When I arrived in Haiti in May 2010, the damage from the earthquake was still everywhere you looked in Port au Prince – buildings half and fully collapsed, rubble piled up over streets – and the wounds of the country were still fresh. Everyone I met shared a story of lost friends or loved ones. But more striking was the sight of life – normal, everyday life happening amidst such tragedy. Markets were open. Vendors were selling their wares. People were busy about their daily lives, and they were smiling and laughing as they went along. I was amazed at the ability of the Haitian people to not only endure but to persevere. This idea was reinforced every Sunday over the next year as I saw people who had suffered such disaster and misfortune fill the church near my office every week to celebrate life.
During my year in Haiti, I was fortunate enough to work with many industrious Haitians who were committed to rebuilding their country. This was evidenced by the extraordinary efforts of IRD's national team, who constructed 2,500 transitional homes for those who lost theirs in the earthquake. Our national staff were also instrumental in distributing needed medical equipment to hospitals, blankets to those suffering in camps, and medicines that proved critical in mitigating the spread of the cholera outbreak. We also worked to support orphanages that were beyond full capacity and worked with local NGO's to build a school for displaced children. The goal always forefront in our minds was to improve the quality of life for those with whom we worked.

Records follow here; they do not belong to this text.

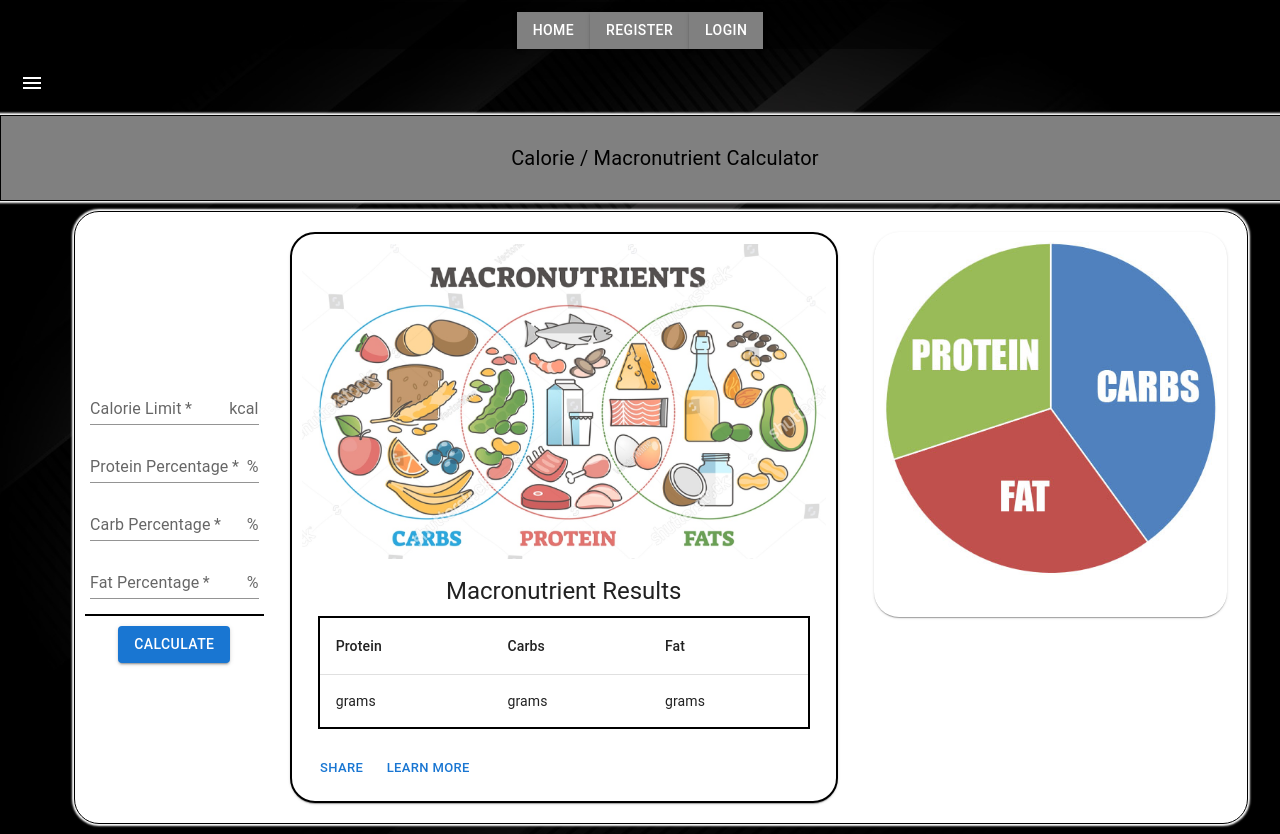
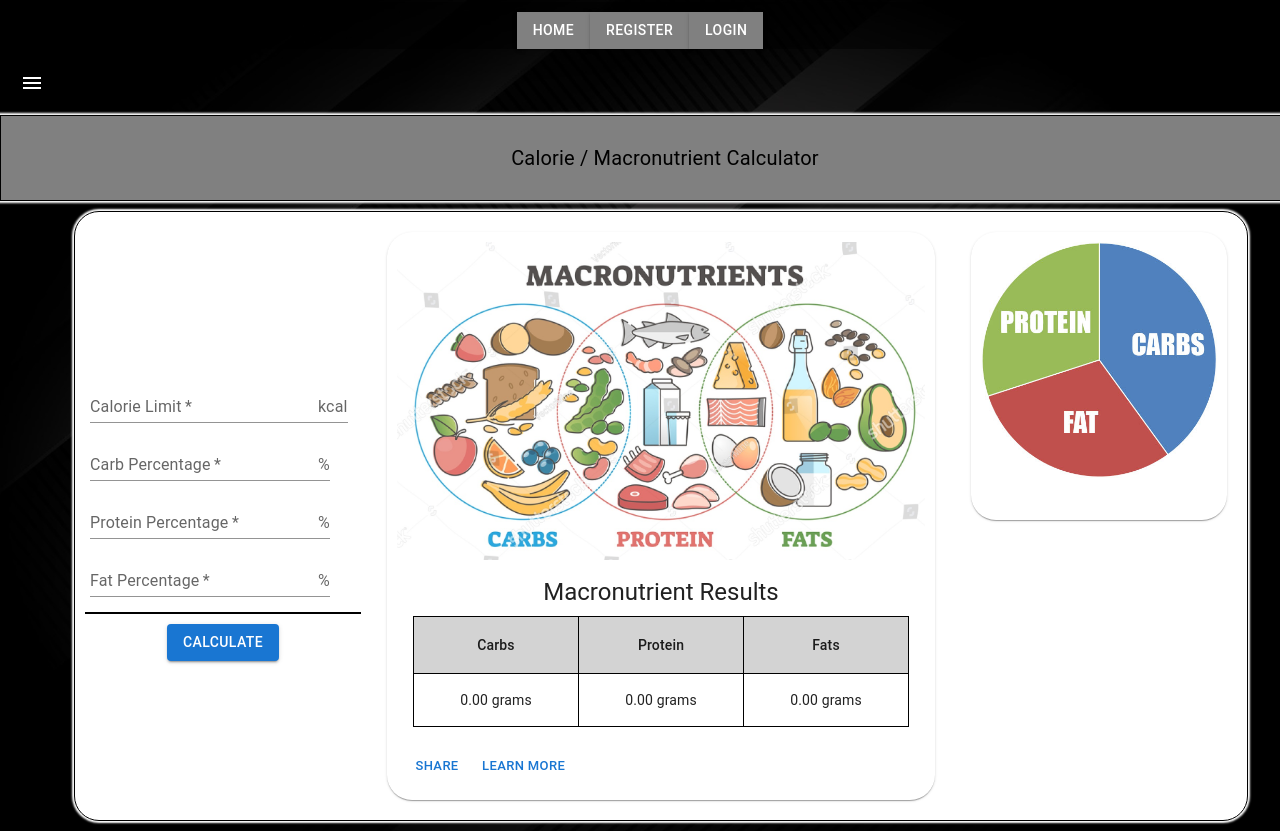
Before and after one commit to jkof86/Portfolio-09-2024, a React (Create React App) app in the folder frontend/: page /calculator in a window 1280 px wide. Shown: the top 834 px of the page. Built offline with nearby package versions, Linux system fonts and the light colour scheme.

Commit message:
Implemented and tested Calc algorithm / Working on updating results onClick or onSubmit, rather than onInput

```diff
--- a/frontend/src/components/Calculator.js
+++ b/frontend/src/components/Calculator.js
@@ -5,17 +5,21 @@ import {
     TableHead,
     TableBody,
     TableRow,
-    TableCell
+    TableCell,
+    ownerDocument
 } from "@mui/material";
 
-import { useState } from "react";
+import { useRef, useState } from "react";
 
 export default function Calculator() {
 
-    const [calorieLimit, setCalorieLimit] = useState('');
-    const [proteinPercent, setProteinPercent] = useState('');
-    const [carbPercent, setCarbPercent] = useState('');
-    const [fatPercent, setFatPercent] = useState('');
+    const [calorieLimit, setCalorieLimit] = useState(0);
+    const [proteinPercent, setProteinPercent] = useState(0);
+    const [carbPercent, setCarbPercent] = useState(0);
+    const [fatPercent, setFatPercent] = useState(0);
+    var [protein, setProtein] = useState(0);
+    var [carb, setCarb] = useState(0);
+    var [fat, setFat] = useState(0);
 
     function handleClick() {
         // event.preventDefault();
@@ -28,24 +32,55 @@ export default function Calculator() {
 
     }
 
+    const calcValid = () => {
+        {
+            // calculate the macronutrient values (in grams) given the  entered calorieLimit
+
+            //fat has 9 calories per gram
+            protein = (calorieLimit * proteinPercent / 100.0 / 4.0);
+
+            //carbohydrates has 4 calories per gram
+            carb = (calorieLimit * carbPercent / 100.0 / 4.0);
+
+            //protein has 4 calories per gram
+            fat = (calorieLimit * fatPercent / 100.0 / 9.0);
+
+             // print the macronutrient values (in grams)
+             console.log("Protein: " + protein.toFixed(2) + " grams");
+             console.log("Carbohydrates: " + carb.toFixed(2) + " grams");
+             console.log("Fat: " + fat.toFixed(2) + " grams");
+
+        }
+
+    }
+
+    // if total percent != 100...
+    const calcInvalid = () => { console.log("Error: Macronutrient % not equal to 100"); }
+
     const calculateMacros = () => {
+
         console.log('Calculate Macros Button Test...');
-        console.log('Calorie Limit: ', calorieLimit,
-            'Protein Percent: ', proteinPercent,
-            'Carb Percent: ', carbPercent,
-            'Fat Percent: ', fatPercent)
+
+        //we need to cast each value as a number to avoid concatenation
+        var totalPercent = (Number(proteinPercent) + Number(carbPercent) + Number(fatPercent));
+        // console.log(totalPercent);
+
+        (totalPercent === 100) ? calcValid() : calcInvalid();
 
         return (
-            <Table sx={{ border: '2px solid black' }}>
-                <TableHead>
-                    <TableCell>Protein</TableCell>
-                    <TableCell>Carbs</TableCell>
-                    <TableCell>Fat</TableCell>
+            <Table sx={{ border: '1px solid black' }}>
+                <TableHead sx={{
+                    border: '1px solid black',
+                    backgroundColor: 'lightgrey',
+                }}>
+                    <TableCell sx={{ border: '1px solid black', textAlign: 'center' }}>Carbs</TableCell>
+                    <TableCell sx={{ border: '1px solid black', textAlign: 'center' }}>Protein</TableCell>
+                    <TableCell sx={{ border: '1px solid black', textAlign: 'center' }}>Fats</TableCell>
                 </TableHead>
                 <TableBody>
-                    <TableCell>{proteinPercent}grams</TableCell>
-                    <TableCell>{carbPercent}grams</TableCell>
-                    <TableCell>{fatPercent}grams</TableCell>
+                    <TableCell sx={{ border: '1px solid black', textAlign: 'center' }}>{protein.toFixed(2)} grams</TableCell>
+                    <TableCell sx={{ border: '1px solid black', textAlign: 'center' }}>{carb.toFixed(2)} grams</TableCell>
+                    <TableCell sx={{ border: '1px solid black', textAlign: 'center' }}>{fat.toFixed(2)} grams</TableCell>
                 </TableBody>
             </Table>
 
@@ -74,9 +109,7 @@ export default function Calculator() {
 
 
                     </CardContent>
-
                 </CardActionArea>
-
             </Card >
         )
     }
@@ -85,7 +118,7 @@ export default function Calculator() {
     const ShowResults = () => {
         return (
             <Card sx={{
-                border: '2px solid black',
+                // border: '2px solid black',
                 maxWidthidth: '340',
                 borderRadius: '25px',
                 margin: '10px',
@@ -105,18 +138,6 @@ export default function Calculator() {
                             Macronutrient Results
                         </Typography>
                         {calculateMacros()}
-                        {/* <Table sx={{border:'2px solid black'}}>
-                            <TableHead>
-                                <TableCell>Protein</TableCell>
-                                <TableCell>Carbs</TableCell>
-                                <TableCell>Fat</TableCell>
-                            </TableHead>
-                            <TableBody>
-                                <TableCell>{proteinPercent}grams</TableCell>
-                                <TableCell>{carbPercent}grams</TableCell>
-                                <TableCell>{fatPercent}grams</TableCell>
-                            </TableBody>
-                        </Table> */}
                     </CardContent>
 
                 </CardActionArea>
@@ -148,7 +169,8 @@ export default function Calculator() {
                 Calorie / Macronutrient Calculator
             </Typography>
         </Toolbar>
-        <Container sx={{ width: '99%' }}>
+
+        <Container sx={{ width: '100%' }}>
 
             <Box component='form' sx={{
                 flexGrow: 1,
@@ -164,10 +186,10 @@ export default function Calculator() {
 
                 {/* for each TextField, we use onInput to store the values */}
                 <Grid container spacing={2}>
-                    <Grid item xs={2}
+                    <Grid item xs={3}
                         sx={{ alignContent: 'center' }}>
                         <TextField id="calorieLimitInput"
-                            required={true}
+                            required='true'
                             type="number"
                             label="Calorie Limit"
                             variant="standard"
@@ -181,8 +203,22 @@ export default function Calculator() {
                                 </InputAdornment>,
                             }} />
 
+                        <TextField id="carbPercentInput"
+                            required='true'
+                            type="number"
+                            label="Carb Percentage"
+                            variant="standard"
+                            onInput={e => setCarbPercent(e.target.value)}
+                            sx={{
+                                margin: '5px'
+                            }} InputProps={{
+                                endAdornment: <InputAdornment position='end'>
+                                    %
+                                </InputAdornment>,
+                            }} />
+
                         <TextField id="proteinPercentInput"
-                            required={true}
+                            required='true'
                             type="number"
                             label="Protein Percentage"
                             variant="standard"
@@ -195,22 +231,8 @@ export default function Calculator() {
                                 </InputAdornment>,
                             }} />
 
-                        <TextField id="carbPercentInput"
-                            required={true}
-                            type="number"
-                            label="Carb Percentage"
-                            variant="standard"
-                            onInput={e => setCarbPercent(e.target.value)}
-                            sx={{
-                                margin: '5px'
-                            }} InputProps={{
-                                endAdornment: <InputAdornment position='end'>
-                                    %
-                                </InputAdornment>,
-                            }} />
-
                         <TextField id="fatPercentInput"
-                            required={true}
+                            required='true'
                             type="number"
                             label="Fat Percentage"
                             variant="standard"
@@ -246,7 +268,7 @@ export default function Calculator() {
                     <Grid item xs={6}>
                         {ShowResults()}
                     </Grid>
-                    <Grid item xs={4}>
+                    <Grid item xs={3}>
                         {ShowGraph()}
                     </Grid>
 
```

At the one-year anniversary mark, so many, including aid workers, Haitian government officials, and international actors, were optimistic in the "build back better" approach. Two years on, it seems we aren't so sure. It’s more openly recognized that the rebuilding and redevelopment of Haiti will be a long and difficult one that will need to incorporate both Haitian leaders and international actors. What needs to be done next is not a mystery but it is a great challenge – to have a nationally-driven reconstruction process aimed at creating a self-sufficient economy that can educate its young and produce enough food to feed its citizens at an affordable cost. And the driving force behind it all needs to be Haitian. The role of the international community is to provide continued support and guidance, and to remember that Rome was not built in a day.